[User interface change data]

———

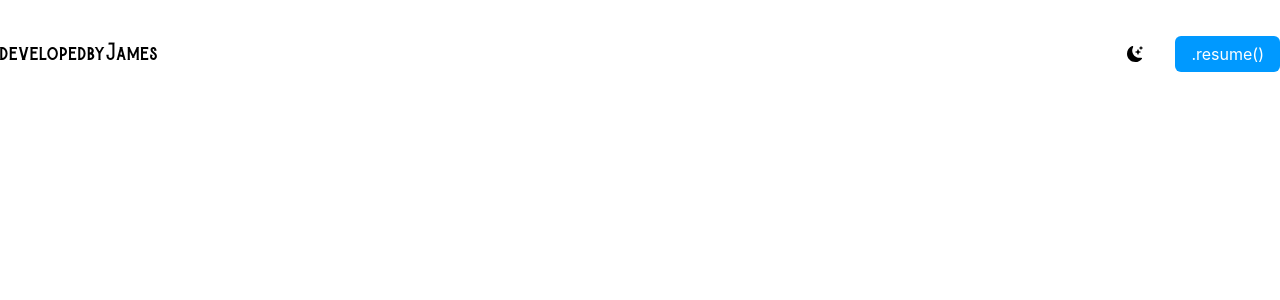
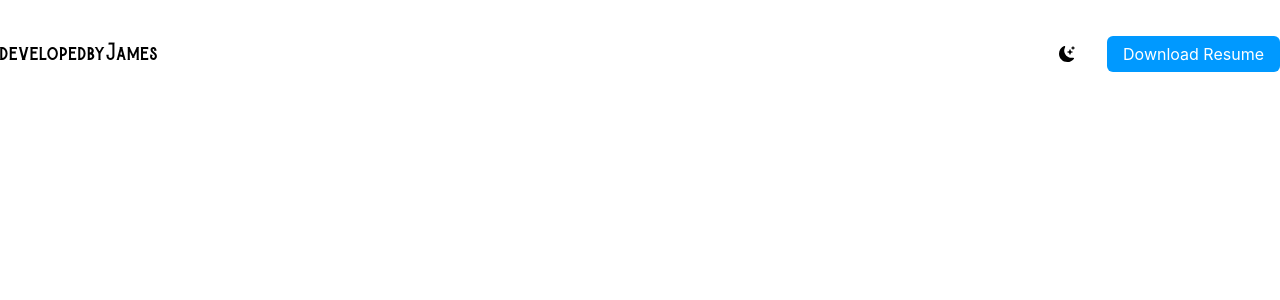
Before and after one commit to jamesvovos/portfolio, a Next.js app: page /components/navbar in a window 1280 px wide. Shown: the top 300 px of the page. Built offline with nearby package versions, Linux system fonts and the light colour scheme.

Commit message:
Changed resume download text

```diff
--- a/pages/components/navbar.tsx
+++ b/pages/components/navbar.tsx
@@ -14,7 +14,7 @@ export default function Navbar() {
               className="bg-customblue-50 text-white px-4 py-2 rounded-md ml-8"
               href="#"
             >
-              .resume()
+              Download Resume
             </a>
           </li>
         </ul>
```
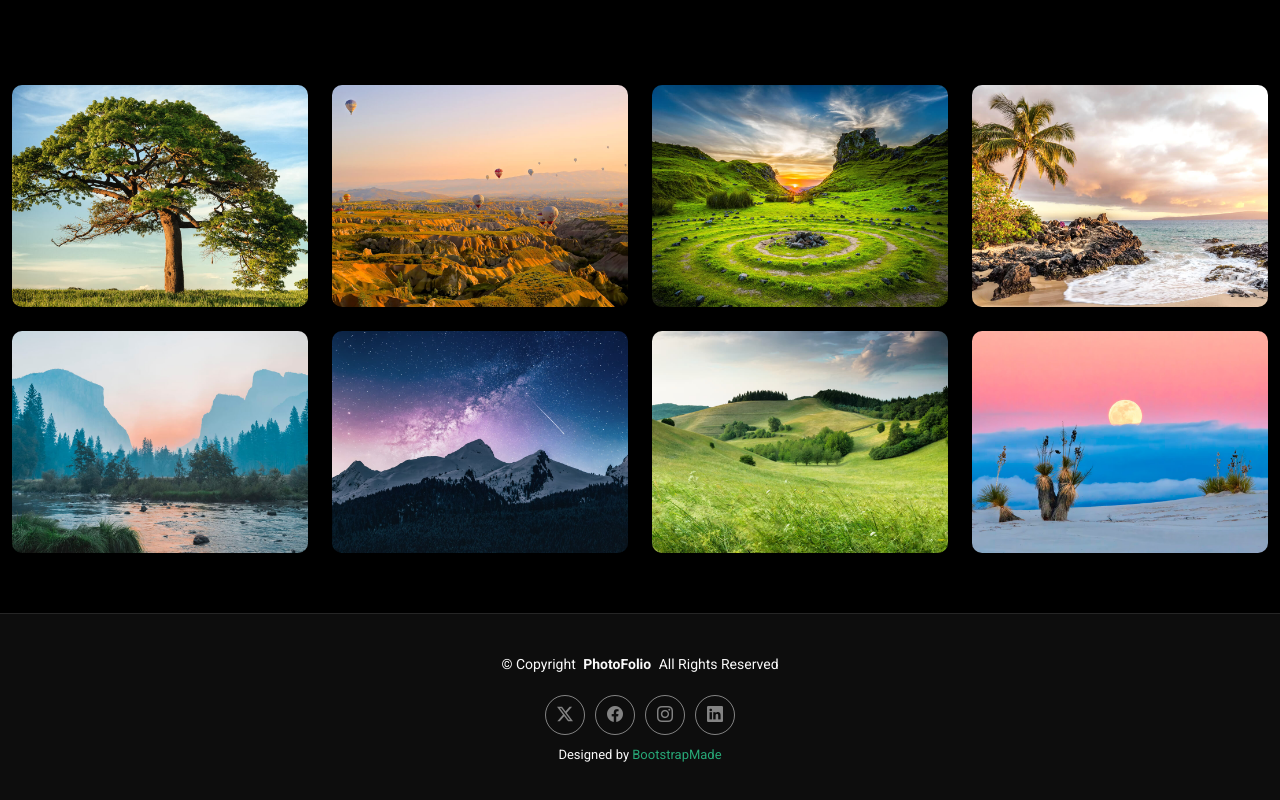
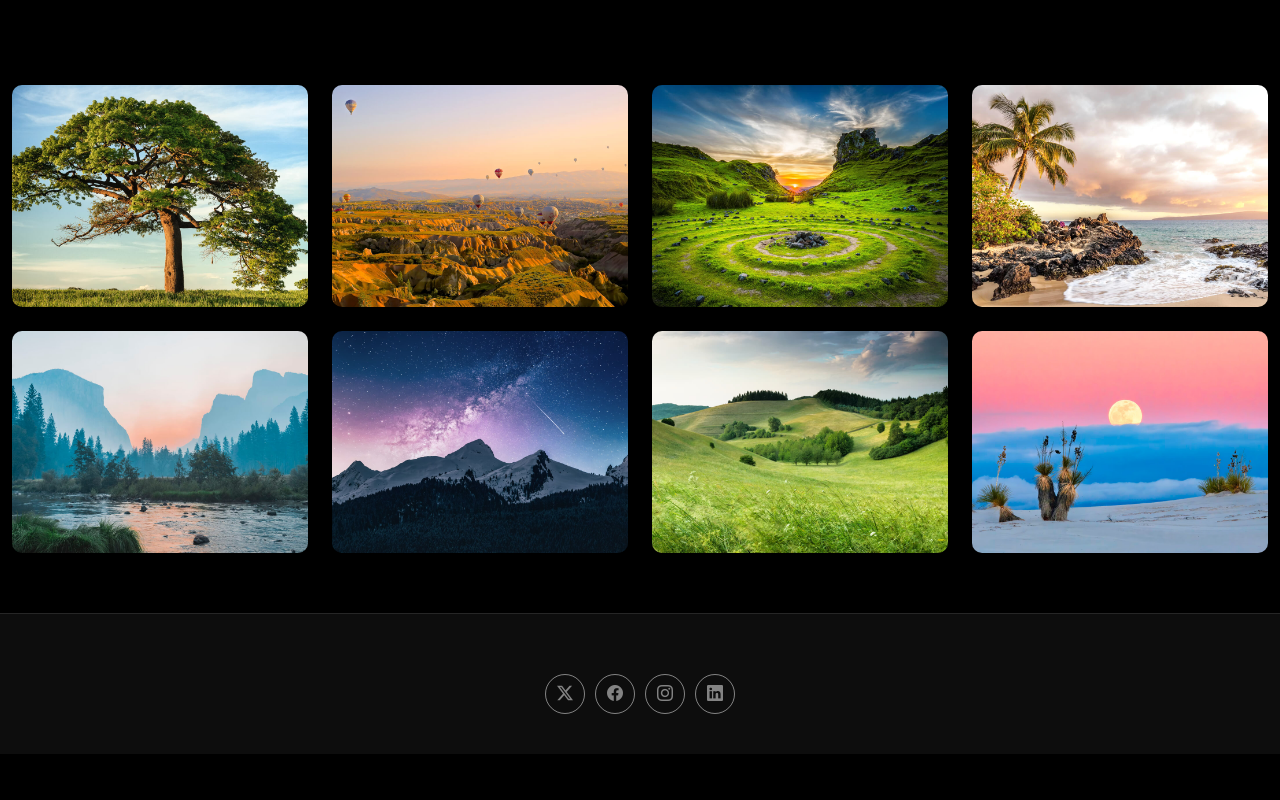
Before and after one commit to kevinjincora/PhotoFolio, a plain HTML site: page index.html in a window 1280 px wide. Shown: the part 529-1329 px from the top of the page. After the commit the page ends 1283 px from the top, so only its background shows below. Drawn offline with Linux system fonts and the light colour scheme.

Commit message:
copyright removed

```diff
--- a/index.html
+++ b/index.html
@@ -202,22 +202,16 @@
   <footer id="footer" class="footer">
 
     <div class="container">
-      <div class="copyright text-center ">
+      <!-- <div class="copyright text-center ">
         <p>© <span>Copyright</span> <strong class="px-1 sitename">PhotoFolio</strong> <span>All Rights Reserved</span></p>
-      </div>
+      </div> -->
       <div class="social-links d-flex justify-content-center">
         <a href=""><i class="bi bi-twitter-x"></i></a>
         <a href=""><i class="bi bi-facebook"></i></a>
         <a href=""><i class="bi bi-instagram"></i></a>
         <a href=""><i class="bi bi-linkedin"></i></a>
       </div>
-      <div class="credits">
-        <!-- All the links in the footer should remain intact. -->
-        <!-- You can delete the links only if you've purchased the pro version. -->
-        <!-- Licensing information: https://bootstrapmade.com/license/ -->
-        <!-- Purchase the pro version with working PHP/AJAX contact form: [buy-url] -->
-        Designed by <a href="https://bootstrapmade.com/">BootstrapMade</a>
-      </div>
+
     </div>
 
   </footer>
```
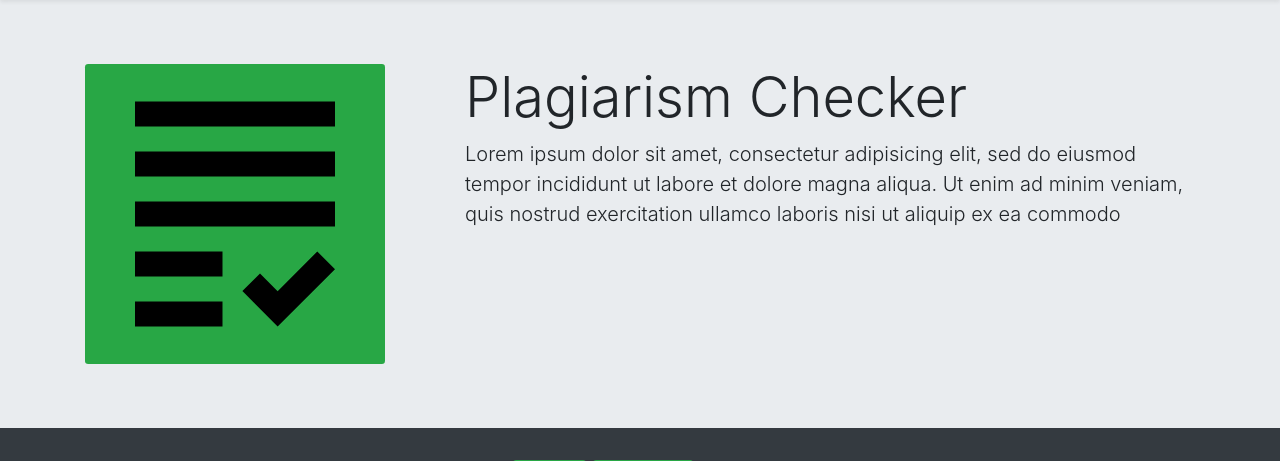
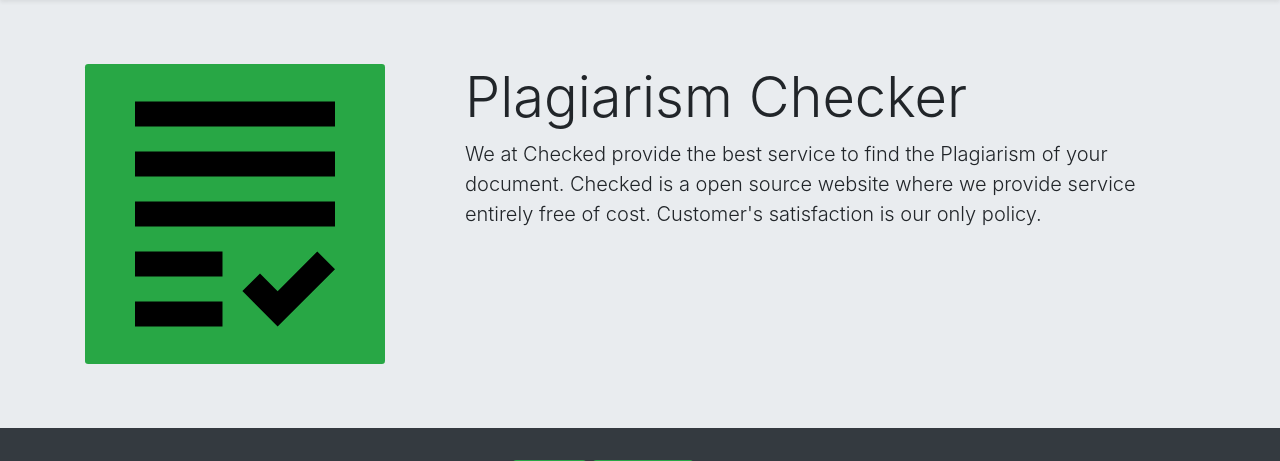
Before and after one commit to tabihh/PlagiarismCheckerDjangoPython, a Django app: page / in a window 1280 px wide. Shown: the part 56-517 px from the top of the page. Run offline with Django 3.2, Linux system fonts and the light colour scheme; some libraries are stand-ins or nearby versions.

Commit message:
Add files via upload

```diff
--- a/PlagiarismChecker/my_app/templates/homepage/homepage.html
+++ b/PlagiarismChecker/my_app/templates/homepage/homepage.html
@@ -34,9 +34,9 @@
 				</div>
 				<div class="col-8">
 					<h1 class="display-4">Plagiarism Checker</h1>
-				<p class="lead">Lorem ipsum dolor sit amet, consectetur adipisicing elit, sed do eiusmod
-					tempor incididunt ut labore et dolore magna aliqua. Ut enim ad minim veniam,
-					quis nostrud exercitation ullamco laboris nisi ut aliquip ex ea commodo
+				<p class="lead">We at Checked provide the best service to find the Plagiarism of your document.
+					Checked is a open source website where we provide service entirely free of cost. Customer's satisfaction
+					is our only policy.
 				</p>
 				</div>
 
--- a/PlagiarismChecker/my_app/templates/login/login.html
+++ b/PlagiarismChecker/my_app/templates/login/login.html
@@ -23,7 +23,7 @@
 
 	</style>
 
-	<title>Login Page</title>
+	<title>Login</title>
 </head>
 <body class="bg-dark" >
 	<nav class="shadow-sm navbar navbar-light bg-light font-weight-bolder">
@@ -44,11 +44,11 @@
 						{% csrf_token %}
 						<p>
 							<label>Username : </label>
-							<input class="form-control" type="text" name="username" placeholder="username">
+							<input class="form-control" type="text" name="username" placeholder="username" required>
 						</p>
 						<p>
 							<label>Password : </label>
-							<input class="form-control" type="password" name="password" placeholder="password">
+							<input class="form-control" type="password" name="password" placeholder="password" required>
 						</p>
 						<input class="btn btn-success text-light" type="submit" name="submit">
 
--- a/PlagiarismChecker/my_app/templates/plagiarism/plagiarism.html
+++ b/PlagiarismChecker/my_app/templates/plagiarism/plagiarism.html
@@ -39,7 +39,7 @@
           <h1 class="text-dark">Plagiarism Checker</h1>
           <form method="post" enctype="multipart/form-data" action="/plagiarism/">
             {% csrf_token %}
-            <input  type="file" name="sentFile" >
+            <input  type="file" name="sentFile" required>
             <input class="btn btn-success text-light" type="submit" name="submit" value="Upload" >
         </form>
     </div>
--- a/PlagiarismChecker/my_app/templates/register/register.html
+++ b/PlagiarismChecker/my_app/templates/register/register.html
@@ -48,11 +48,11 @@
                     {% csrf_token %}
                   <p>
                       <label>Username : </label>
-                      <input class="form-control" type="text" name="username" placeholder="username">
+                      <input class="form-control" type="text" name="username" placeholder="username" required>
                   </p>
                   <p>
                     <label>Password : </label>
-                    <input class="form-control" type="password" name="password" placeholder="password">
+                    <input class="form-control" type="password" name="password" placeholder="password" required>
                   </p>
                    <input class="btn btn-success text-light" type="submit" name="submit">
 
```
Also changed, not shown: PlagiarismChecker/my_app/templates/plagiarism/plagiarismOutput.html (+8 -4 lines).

———

To do: Leaving the images out, print the records above exactly.

Answer to this problem:
Before and after one commit to jamesvovos/portfolio, a Next.js app: page /components/navbar in a window 1280 px wide. Shown: the top 300 px of the page. Built offline with nearby package versions, Linux system fonts and the light colour scheme.

Commit message:
Changed resume download text

```diff
--- a/pages/components/navbar.tsx
+++ b/pages/components/navbar.tsx
@@ -14,7 +14,7 @@ export default function Navbar() {
               className="bg-customblue-50 text-white px-4 py-2 rounded-md ml-8"
               href="#"
             >
-              .resume()
+              Download Resume
             </a>
           </li>
         </ul>
```
Before and after one commit to kevinjincora/PhotoFolio, a plain HTML site: page index.html in a window 1280 px wide. Shown: the part 529-1329 px from the top of the page. After the commit the page ends 1283 px from the top, so only its background shows below. Drawn offline with Linux system fonts and the light colour scheme.

Commit message:
copyright removed

```diff
--- a/index.html
+++ b/index.html
@@ -202,22 +202,16 @@
   <footer id="footer" class="footer">
 
     <div class="container">
-      <div class="copyright text-center ">
+      <!-- <div class="copyright text-center ">
         <p>© <span>Copyright</span> <strong class="px-1 sitename">PhotoFolio</strong> <span>All Rights Reserved</span></p>
-      </div>
+      </div> -->
       <div class="social-links d-flex justify-content-center">
         <a href=""><i class="bi bi-twitter-x"></i></a>
         <a href=""><i class="bi bi-facebook"></i></a>
         <a href=""><i class="bi bi-instagram"></i></a>
         <a href=""><i class="bi bi-linkedin"></i></a>
       </div>
-      <div class="credits">
-        <!-- All the links in the footer should remain intact. -->
-        <!-- You can delete the links only if you've purchased the pro version. -->
-        <!-- Licensing information: https://bootstrapmade.com/license/ -->
-        <!-- Purchase the pro version with working PHP/AJAX contact form: [buy-url] -->
-        Designed by <a href="https://bootstrapmade.com/">BootstrapMade</a>
-      </div>
+
     </div>
 
   </footer>
```
Before and after one commit to tabihh/PlagiarismCheckerDjangoPython, a Django app: page / in a window 1280 px wide. Shown: the part 56-517 px from the top of the page. Run offline with Django 3.2, Linux system fonts and the light colour scheme; some libraries are stand-ins or nearby versions.

Commit message:
Add files via upload

```diff
--- a/PlagiarismChecker/my_app/templates/homepage/homepage.html
+++ b/PlagiarismChecker/my_app/templates/homepage/homepage.html
@@ -34,9 +34,9 @@
 				</div>
 				<div class="col-8">
 					<h1 class="display-4">Plagiarism Checker</h1>
-				<p class="lead">Lorem ipsum dolor sit amet, consectetur adipisicing elit, sed do eiusmod
-					tempor incididunt ut labore et dolore magna aliqua. Ut enim ad minim veniam,
-					quis nostrud exercitation ullamco laboris nisi ut aliquip ex ea commodo
+				<p class="lead">We at Checked provide the best service to find the Plagiarism of your document.
+					Checked is a open source website where we provide service entirely free of cost. Customer's satisfaction
+					is our only policy.
 				</p>
 				</div>
 
--- a/PlagiarismChecker/my_app/templates/login/login.html
+++ b/PlagiarismChecker/my_app/templates/login/login.html
@@ -23,7 +23,7 @@
 
 	</style>
 
-	<title>Login Page</title>
+	<title>Login</title>
 </head>
 <body class="bg-dark" >
 	<nav class="shadow-sm navbar navbar-light bg-light font-weight-bolder">
@@ -44,11 +44,11 @@
 						{% csrf_token %}
 						<p>
 							<label>Username : </label>
-							<input class="form-control" type="text" name="username" placeholder="username">
+							<input class="form-control" type="text" name="username" placeholder="username" required>
 						</p>
 						<p>
 							<label>Password : </label>
-							<input class="form-control" type="password" name="password" placeholder="password">
+							<input class="form-control" type="password" name="password" placeholder="password" required>
 						</p>
 						<input class="btn btn-success text-light" type="submit" name="submit">
 
--- a/PlagiarismChecker/my_app/templates/plagiarism/plagiarism.html
+++ b/PlagiarismChecker/my_app/templates/plagiarism/plagiarism.html
@@ -39,7 +39,7 @@
           <h1 class="text-dark">Plagiarism Checker</h1>
           <form method="post" enctype="multipart/form-data" action="/plagiarism/">
             {% csrf_token %}
-            <input  type="file" name="sentFile" >
+            <input  type="file" name="sentFile" required>
             <input class="btn btn-success text-light" type="submit" name="submit" value="Upload" >
         </form>
     </div>
--- a/PlagiarismChecker/my_app/templates/register/register.html
+++ b/PlagiarismChecker/my_app/templates/register/register.html
@@ -48,11 +48,11 @@
                     {% csrf_token %}
                   <p>
                       <label>Username : </label>
-                      <input class="form-control" type="text" name="username" placeholder="username">
+                      <input class="form-control" type="text" name="username" placeholder="username" required>
                   </p>
                   <p>
                     <label>Password : </label>
-                    <input class="form-control" type="password" name="password" placeholder="password">
+                    <input class="form-control" type="password" name="password" placeholder="password" required>
                   </p>
                    <input class="btn btn-success text-light" type="submit" name="submit">
 
```
Also changed, not shown: PlagiarismChecker/my_app/templates/plagiarism/plagiarismOutput.html (+8 -4 lines).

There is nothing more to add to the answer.